Players of an open-world video game are more than merely audience members watching a narrative play out--they actively participate and perform in the world. Drawing from scholars like Edmund Husserl, Konstantin Stanislavski, Ossy Wulansari, and PJ Manney, this paper explores principles of performance, phenomenology, and empathy to examine how open-world role-playing games, specifically Red Dead Redemption II, help players experience empathy. Constructing this experience through character attachment, length of play, and identification in a safe experimental space, these games become a bridge leading to greater empathy for people who are different from the player. The immersive nature of these games provides a suitable area for studying the effects of this media on a player's development of empathy for the character they play, others in the game world, and beyond. This paper focuses on this phenomenon through the player's performance of the main character, Arthur Morgan, and attempts to connect how this experience applies to the real-world building of player empathy.
College and Department
Fine Arts and Communications; Theatre and Media Arts
BYU ScholarsArchive Citation
Moser, Heather Rose, ""A Crash of Worlds": How Red Dead Redemption II Creates a World Where Players Experience Empathy Through Character Performance" (2022). Theses and Dissertations. 9444.
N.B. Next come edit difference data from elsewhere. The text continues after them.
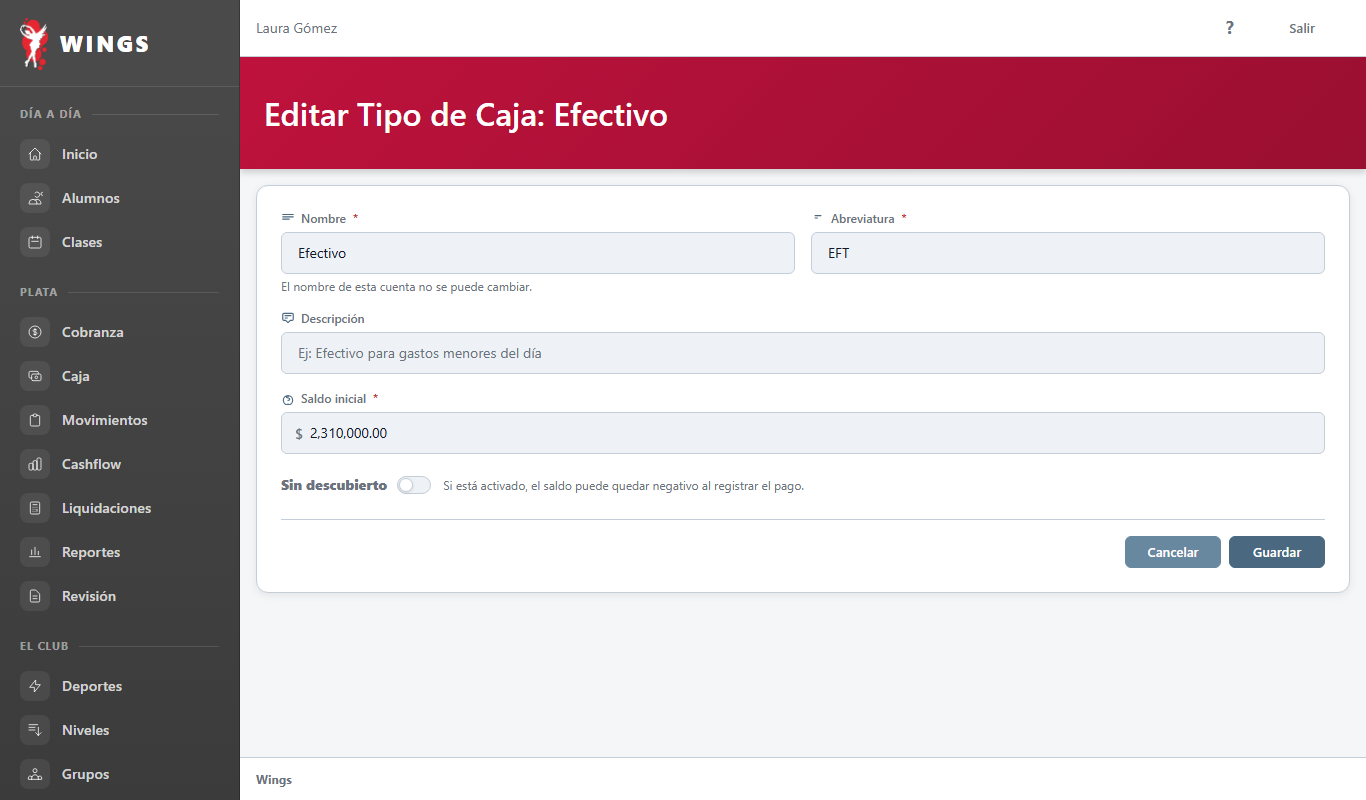
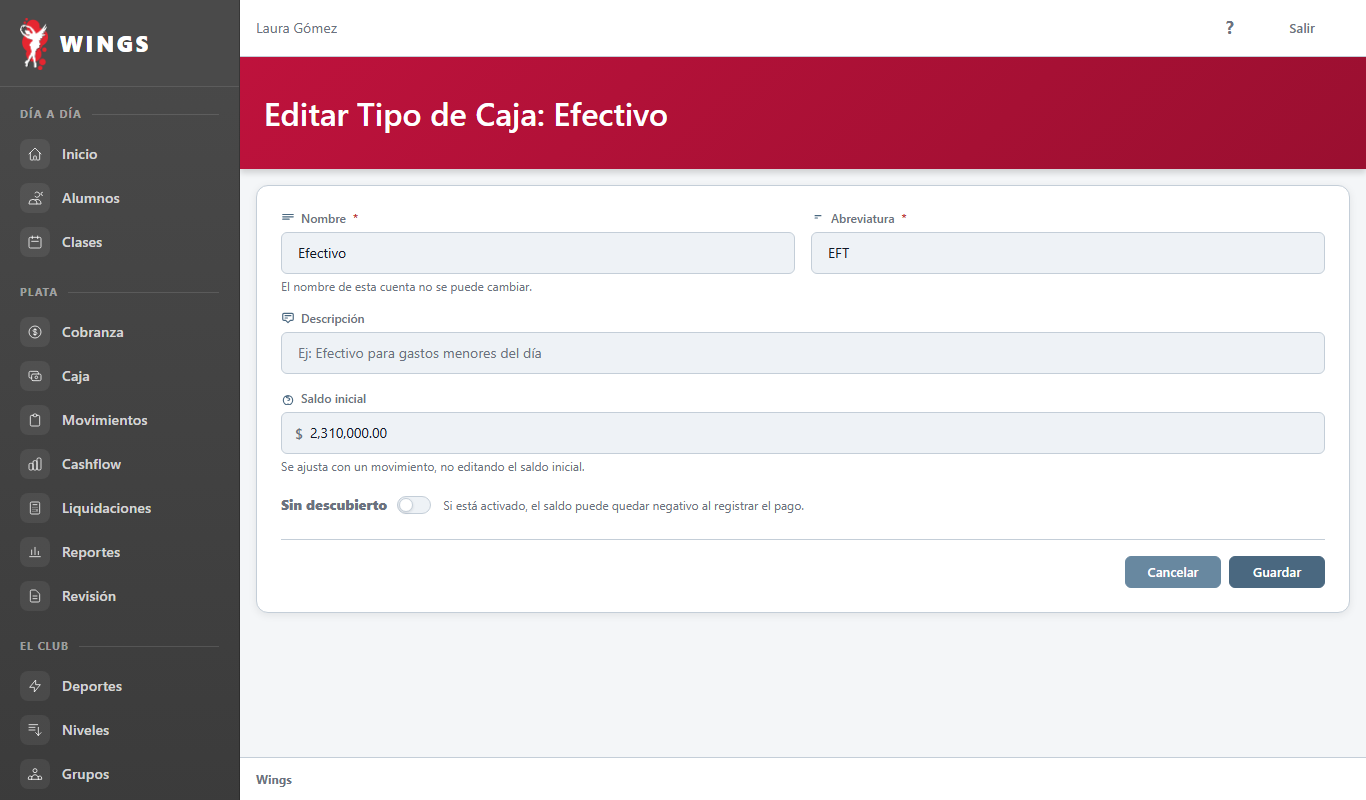
T96: propuesta con el saldo de Efectivo fijo una vez guardado
Pedido de Carlos: cualquier ajuste posterior se hace con un movimiento. Solo cambian las capturas; las vistas siguen igual.

Changed region(s): [[0.1845, 0.5625, 0.5842, 0.6562], [0.7994, 0.6562, 0.9839, 0.75]]

diff --git a/docs/06-pruebas/PRU-04/evidencia-t96/propuesta/html/tipo-caja-efectivo.html b/docs/06-pruebas/PRU-04/evidencia-t96/propuesta/html/tipo-caja-efectivo.html
@@ -3,7 +3,7 @@
 <head>
     <meta charset="utf-8">
     <meta name="viewport" content="width=device-width, initial-scale=1">
-    <meta name="csrf-token" content="wwGAkYJWMB8qHbzw7frOmsOF6N4OolrbOO0ui6R8">
+    <meta name="csrf-token" content="p1tvtMHm5CzNi1BPeU2vQCU2ccIwCyElJTIbNX8j">
     <title>Editar Tipo de Caja – Efectivo</title>
     <link rel="icon" type="image/x-icon" href="http://gestion-wings/favicon.ico">
     <link rel="icon" type="image/png" sizes="32x32" href="http://gestion-wings/favicon-32x32.png">
@@ -236,7 +236,7 @@
                             <span style="font-weight:700; font-size:1.15rem; line-height:1; display:inline-block; transform:translateY(-1px);">?</span>
                         </a>
                                         <form method="POST" action="http://gestion-wings/logout">
-                        <input type="hidden" name="_token" value="wwGAkYJWMB8qHbzw7frOmsOF6N4OolrbOO0ui6R8" autocomplete="off">                        <button class="ds-btn ds-btn--ghost"
+                        <input type="hidden" name="_token" value="p1tvtMHm5CzNi1BPeU2vQCU2ccIwCyElJTIbNX8j" autocomplete="off">                        <button class="ds-btn ds-btn--ghost"
             type="submit"
             >
 
@@ -263,7 +263,7 @@
             
             <div class="filtros-card">
     <form method="POST" action="http://gestion-wings/tipos-caja/1">
-        <input type="hidden" name="_token" value="wwGAkYJWMB8qHbzw7frOmsOF6N4OolrbOO0ui6R8" autocomplete="off">        <input type="hidden" name="_method" value="PUT">        <div class="grid grid-cols-1 md:grid-cols-2 gap-4">
+        <input type="hidden" name="_token" value="p1tvtMHm5CzNi1BPeU2vQCU2ccIwCyElJTIbNX8j" autocomplete="off">        <input type="hidden" name="_method" value="PUT">        <div class="grid grid-cols-1 md:grid-cols-2 gap-4">
 
     
     <div>
@@ -316,23 +316,24 @@
     <div class="md:col-span-2">
         <label for="saldo_inicial" class="flex items-center gap-1.5 text-xs font-medium mb-1.5 text-wings-muted">
             <svg class="w-3.5 h-3.5 flex-shrink-0" fill="none" stroke="currentColor" viewBox="0 0 24 24" style="color: var(--color-btn-primary)"><path stroke-linecap="round" stroke-linejoin="round" stroke-width="2" d="M12 8c-1.657 0-3 .895-3 2s1.343 2 3 2 3 .895 3 2-1.343 2-3 2m0-8v2m0 12v2m8-8a8 8 0 11-16 0 8 8 0 0116 0z"/></svg>
-            Saldo inicial <span class="form-required">*</span>        </label>
+            Saldo inicial         </label>
                 <div class="money-input-wrap ">
         <span class="money-prefix" aria-hidden="true">$</span>
         <input
         type="text"
-         id="saldo_inicial"          name="saldo_inicial"         value="2,310,000.00"
+         id="saldo_inicial"                 value="2,310,000.00"
         placeholder="0"
         inputmode="decimal"
         autocomplete="off"
         data-money="true"
-        required
         
         
+        readonly
         min="0"
                 class="w-full py-2.5 text-sm wings-input money-input"
     >
 </div>
+<p class="text-xs mt-1 text-wings-muted">Se ajusta con un movimiento, no editando el saldo inicial.</p>
                     </div>
 
     

diff --git a/docs/06-pruebas/PRU-04/evidencia-t96/propuesta/html/configuracion-saldo-editable.html b/docs/06-pruebas/PRU-04/evidencia-t96/propuesta/html/configuracion-saldo-editable.html
@@ -3,7 +3,7 @@
 <head>
     <meta charset="utf-8">
     <meta name="viewport" content="width=device-width, initial-scale=1">
-    <meta name="csrf-token" content="wwGAkYJWMB8qHbzw7frOmsOF6N4OolrbOO0ui6R8">
+    <meta name="csrf-token" content="p1tvtMHm5CzNi1BPeU2vQCU2ccIwCyElJTIbNX8j">
     <title>Saldo inicial de Efectivo – Wings</title>
     <link rel="icon" type="image/x-icon" href="http://gestion-wings/favicon.ico">
     <link rel="icon" type="image/png" sizes="32x32" href="http://gestion-wings/favicon-32x32.png">
@@ -236,7 +236,7 @@
                             <span style="font-weight:700; font-size:1.15rem; line-height:1; display:inline-block; transform:translateY(-1px);">?</span>
                         </a>
                                         <form method="POST" action="http://gestion-wings/logout">
-                        <input type="hidden" name="_token" value="wwGAkYJWMB8qHbzw7frOmsOF6N4OolrbOO0ui6R8" autocomplete="off">                        <button class="ds-btn ds-btn--ghost"
+                        <input type="hidden" name="_token" value="p1tvtMHm5CzNi1BPeU2vQCU2ccIwCyElJTIbNX8j" autocomplete="off">                        <button class="ds-btn ds-btn--ghost"
             type="submit"
             >
 
@@ -262,7 +262,7 @@
             
             
             <div class="filtros-card">
-        <p class="text-sm text-wings-muted mb-4">Indicá cuánto efectivo tiene el club hoy. Después del primer movimiento de la cuenta, este saldo no se puede cambiar.</p>
+        <p class="text-sm text-wings-muted mb-4">Indicá cuánto efectivo tiene el club hoy. Una vez guardado no se puede cambiar: cualquier ajuste posterior se hace con un movimiento.</p>
         <form method="POST" action="#">
         <div class="grid grid-cols-1 md:grid-cols-2 gap-4">
             <div>

diff --git a/docs/06-pruebas/PRU-04/evidencia-t96/propuesta/html/configuracion-con-movimientos.html b/docs/06-pruebas/PRU-04/evidencia-t96/propuesta/html/configuracion-con-movimientos.html
@@ -3,7 +3,7 @@
 <head>
     <meta charset="utf-8">
     <meta name="viewport" content="width=device-width, initial-scale=1">
-    <meta name="csrf-token" content="wwGAkYJWMB8qHbzw7frOmsOF6N4OolrbOO0ui6R8">
+    <meta name="csrf-token" content="p1tvtMHm5CzNi1BPeU2vQCU2ccIwCyElJTIbNX8j">
     <title>Saldo inicial de Efectivo – Wings</title>
     <link rel="icon" type="image/x-icon" href="http://gestion-wings/favicon.ico">
     <link rel="icon" type="image/png" sizes="32x32" href="http://gestion-wings/favicon-32x32.png">
@@ -236,7 +236,7 @@
                             <span style="font-weight:700; font-size:1.15rem; line-height:1; display:inline-block; transform:translateY(-1px);">?</span>
                         </a>
                                         <form method="POST" action="http://gestion-wings/logout">
-                        <input type="hidden" name="_token" value="wwGAkYJWMB8qHbzw7frOmsOF6N4OolrbOO0ui6R8" autocomplete="off">                        <button class="ds-btn ds-btn--ghost"
+                        <input type="hidden" name="_token" value="p1tvtMHm5CzNi1BPeU2vQCU2ccIwCyElJTIbNX8j" autocomplete="off">                        <button class="ds-btn ds-btn--ghost"
             type="submit"
             >
 
@@ -262,7 +262,7 @@
             
             
             <div class="filtros-card">
-        <p class="text-sm text-wings-muted mb-4">Efectivo ya tiene movimientos: su saldo inicial no se puede cambiar. Se ajusta con un movimiento.</p>
+        <p class="text-sm text-wings-muted mb-4">Efectivo ya tiene movimientos: su saldo inicial no se puede cambiar. Cualquier ajuste se hace con un movimiento.</p>
         <form method="POST" action="#">
         <div class="grid grid-cols-1 md:grid-cols-2 gap-4">
             <div>

diff --git a/docs/06-pruebas/PRU-04/evidencia-t96/propuesta/html/caja-configurada.html b/docs/06-pruebas/PRU-04/evidencia-t96/propuesta/html/caja-configurada.html
@@ -3,7 +3,7 @@
 <head>
     <meta charset="utf-8">
     <meta name="viewport" content="width=device-width, initial-scale=1">
-    <meta name="csrf-token" content="wwGAkYJWMB8qHbzw7frOmsOF6N4OolrbOO0ui6R8">
+    <meta name="csrf-token" content="p1tvtMHm5CzNi1BPeU2vQCU2ccIwCyElJTIbNX8j">
     <title>Caja – Wings</title>
     <link rel="icon" type="image/x-icon" href="http://gestion-wings/favicon.ico">
     <link rel="icon" type="image/png" sizes="32x32" href="http://gestion-wings/favicon-32x32.png">
@@ -236,7 +236,7 @@
                             <span style="font-weight:700; font-size:1.15rem; line-height:1; display:inline-block; transform:translateY(-1px);">?</span>
                         </a>
                                         <form method="POST" action="http://gestion-wings/logout">
-                        <input type="hidden" name="_token" value="wwGAkYJWMB8qHbzw7frOmsOF6N4OolrbOO0ui6R8" autocomplete="off">                        <button class="ds-btn ds-btn--ghost"
+                        <input type="hidden" name="_token" value="p1tvtMHm5CzNi1BPeU2vQCU2ccIwCyElJTIbNX8j" autocomplete="off">                        <button class="ds-btn ds-btn--ghost"
             type="submit"
             >
 

diff --git a/docs/06-pruebas/PRU-04/evidencia-t96/propuesta/html/caja-sin-configurar.html b/docs/06-pruebas/PRU-04/evidencia-t96/propuesta/html/caja-sin-configurar.html
@@ -3,7 +3,7 @@
 <head>
     <meta charset="utf-8">
     <meta name="viewport" content="width=device-width, initial-scale=1">
-    <meta name="csrf-token" content="wwGAkYJWMB8qHbzw7frOmsOF6N4OolrbOO0ui6R8">
+    <meta name="csrf-token" content="p1tvtMHm5CzNi1BPeU2vQCU2ccIwCyElJTIbNX8j">
     <title>Caja – Wings</title>
     <link rel="icon" type="image/x-icon" href="http://gestion-wings/favicon.ico">
     <link rel="icon" type="image/png" sizes="32x32" href="http://gestion-wings/favicon-32x32.png">
@@ -236,7 +236,7 @@
                             <span style="font-weight:700; font-size:1.15rem; line-height:1; display:inline-block; transform:translateY(-1px);">?</span>
                         </a>
                                         <form method="POST" action="http://gestion-wings/logout">
-                        <input type="hidden" name="_token" value="wwGAkYJWMB8qHbzw7frOmsOF6N4OolrbOO0ui6R8" autocomplete="off">                        <button class="ds-btn ds-btn--ghost"
+                        <input type="hidden" name="_token" value="p1tvtMHm5CzNi1BPeU2vQCU2ccIwCyElJTIbNX8j" autocomplete="off">                        <button class="ds-btn ds-btn--ghost"
             type="submit"
             >
 

diff --git a/docs/06-pruebas/PRU-04/APROBAR-T96-PROPUESTA.html b/docs/06-pruebas/PRU-04/APROBAR-T96-PROPUESTA.html
@@ -20,6 +20,6 @@ img{border:1px solid #d8e0ea;background:#fff;max-width:100%}
 <h2>4. Caja ya configurada: solo Abrir, con el texto que tenía antes de T96</h2>
 <p>Configurar desaparece. Si alguien escribe la dirección de la pantalla, vuelve a Caja.</p>
 <div class="fila"><img class="esc" src="evidencia-t96/propuesta/caja-configurada-1366.png" alt=""><img class="cel" src="evidencia-t96/propuesta/caja-configurada-375.png" alt=""></div>
-<h2>5. Tipos de Caja, editando Efectivo: el nombre no se puede cambiar</h2>
+<h2>5. Tipos de Caja, editando Efectivo ya configurado: ni el nombre ni el saldo inicial se pueden cambiar</h2>
 <div class="fila"><img class="esc" src="evidencia-t96/propuesta/tipo-caja-efectivo-1366.png" alt=""><img class="cel" src="evidencia-t96/propuesta/tipo-caja-efectivo-375.png" alt=""></div>
 </body></html>

diff --git a/docs/06-pruebas/PRU-04/evidencia-t96/propuesta/CapturasPropuestaT96Test.php b/docs/06-pruebas/PRU-04/evidencia-t96/propuesta/CapturasPropuestaT96Test.php
@@ -83,9 +83,9 @@ class CapturasPropuestaT96Test extends TestCase
         $parte = Blade::render(<<<'BLADE'
 <div class="filtros-card">
     @if($editable)
-    <p class="text-sm text-wings-muted mb-4">Indicá cuánto efectivo tiene el club hoy. Después del primer movimiento de la cuenta, este saldo no se puede cambiar.</p>
+    <p class="text-sm text-wings-muted mb-4">Indicá cuánto efectivo tiene el club hoy. Una vez guardado no se puede cambiar: cualquier ajuste posterior se hace con un movimiento.</p>
     @else
-    <p class="text-sm text-wings-muted mb-4">Efectivo ya tiene movimientos: su saldo inicial no se puede cambiar. Se ajusta con un movimiento.</p>
+    <p class="text-sm text-wings-muted mb-4">Efectivo ya tiene movimientos: su saldo inicial no se puede cambiar. Cualquier ajuste se hace con un movimiento.</p>
     @endif
     <form method="POST" action="#">
         <div class="grid grid-cols-1 md:grid-cols-2 gap-4">
@@ -123,6 +123,15 @@ BLADE, compact('editable', 'saldo', 'etiqueta'));
             '<input type="text" id="nombre" readonly$1><p class="text-xs mt-1 text-wings-muted">El nombre de esta cuenta no se puede cambiar.</p>',
             $html, 1, $cambios
         );
+        $this->assertSame(1, $cambios);
+
+        // El saldo de Efectivo ya guardado se ve igual que el de una cuenta con historial.
+        $saldo = Blade::render(
+            '<x-ds.money-input id="saldo_inicial" :value="2310000" readonly /><p class="text-xs mt-1 text-wings-muted">Se ajusta con un movimiento, no editando el saldo inicial.</p>'
+        );
+        $nuevo = preg_replace('#<div class="money-input-wrap[^"]*">.*?</div>#s', $saldo, $nuevo, 1, $cambios);
+        $this->assertSame(1, $cambios);
+        $nuevo = preg_replace('#(Saldo inicial\s*)<span class="form-required">\*</span>#', '$1', $nuevo, 1, $cambios);
         $this->assertSame(1, $cambios);
 
         return str_replace(' required autofocus', '', $nuevo);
video games, Red Dead Redemption II, empathy, performance, phenomenology, ludology, experience, acting, morality